**WHAT YOU NEED TO DO:** Among the entries below, count the lines holding the string "Controller". Respond with the number alone.

**EXTRACTED MATERIAL:**

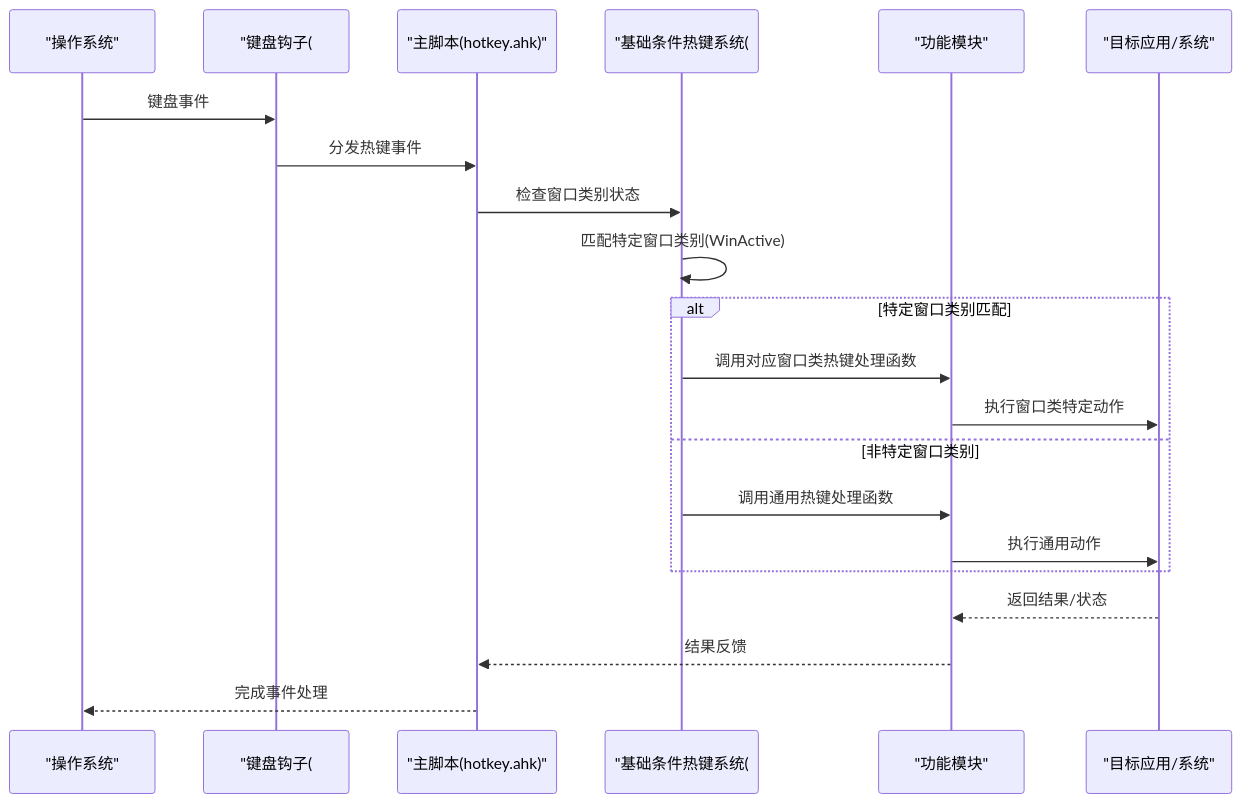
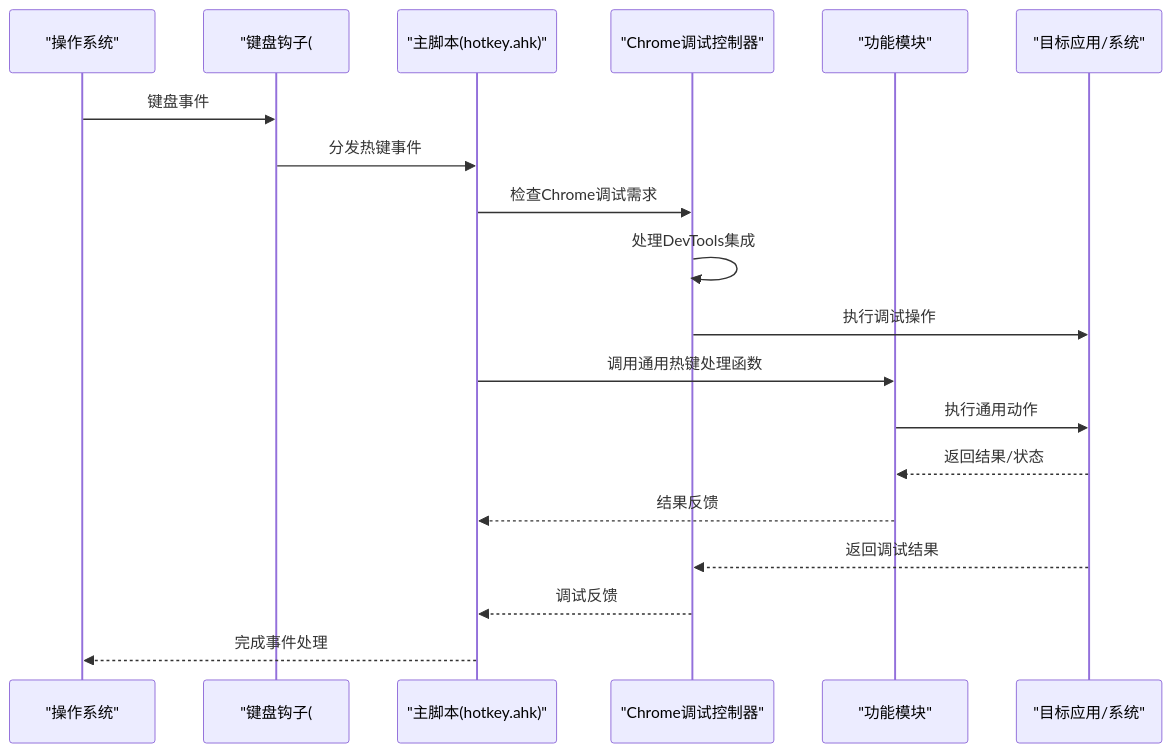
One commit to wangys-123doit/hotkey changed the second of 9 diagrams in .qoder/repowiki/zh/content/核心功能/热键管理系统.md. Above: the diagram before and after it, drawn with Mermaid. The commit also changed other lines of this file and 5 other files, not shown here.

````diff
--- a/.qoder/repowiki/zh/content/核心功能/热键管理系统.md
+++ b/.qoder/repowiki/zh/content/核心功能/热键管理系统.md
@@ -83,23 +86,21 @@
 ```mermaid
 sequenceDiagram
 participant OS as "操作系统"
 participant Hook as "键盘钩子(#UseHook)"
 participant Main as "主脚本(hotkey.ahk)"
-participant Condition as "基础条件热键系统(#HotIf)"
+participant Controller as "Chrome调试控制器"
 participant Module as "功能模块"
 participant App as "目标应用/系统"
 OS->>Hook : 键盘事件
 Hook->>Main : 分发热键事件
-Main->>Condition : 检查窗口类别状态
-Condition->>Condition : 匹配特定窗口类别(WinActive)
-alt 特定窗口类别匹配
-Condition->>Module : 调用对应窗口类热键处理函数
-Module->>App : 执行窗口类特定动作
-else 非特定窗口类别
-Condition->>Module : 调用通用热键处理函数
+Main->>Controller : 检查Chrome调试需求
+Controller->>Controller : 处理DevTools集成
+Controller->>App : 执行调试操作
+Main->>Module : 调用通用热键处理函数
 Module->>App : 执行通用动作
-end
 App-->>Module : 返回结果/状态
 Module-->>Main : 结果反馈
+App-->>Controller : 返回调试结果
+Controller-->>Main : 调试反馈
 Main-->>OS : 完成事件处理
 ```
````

**EXERCISE RESULT:** 6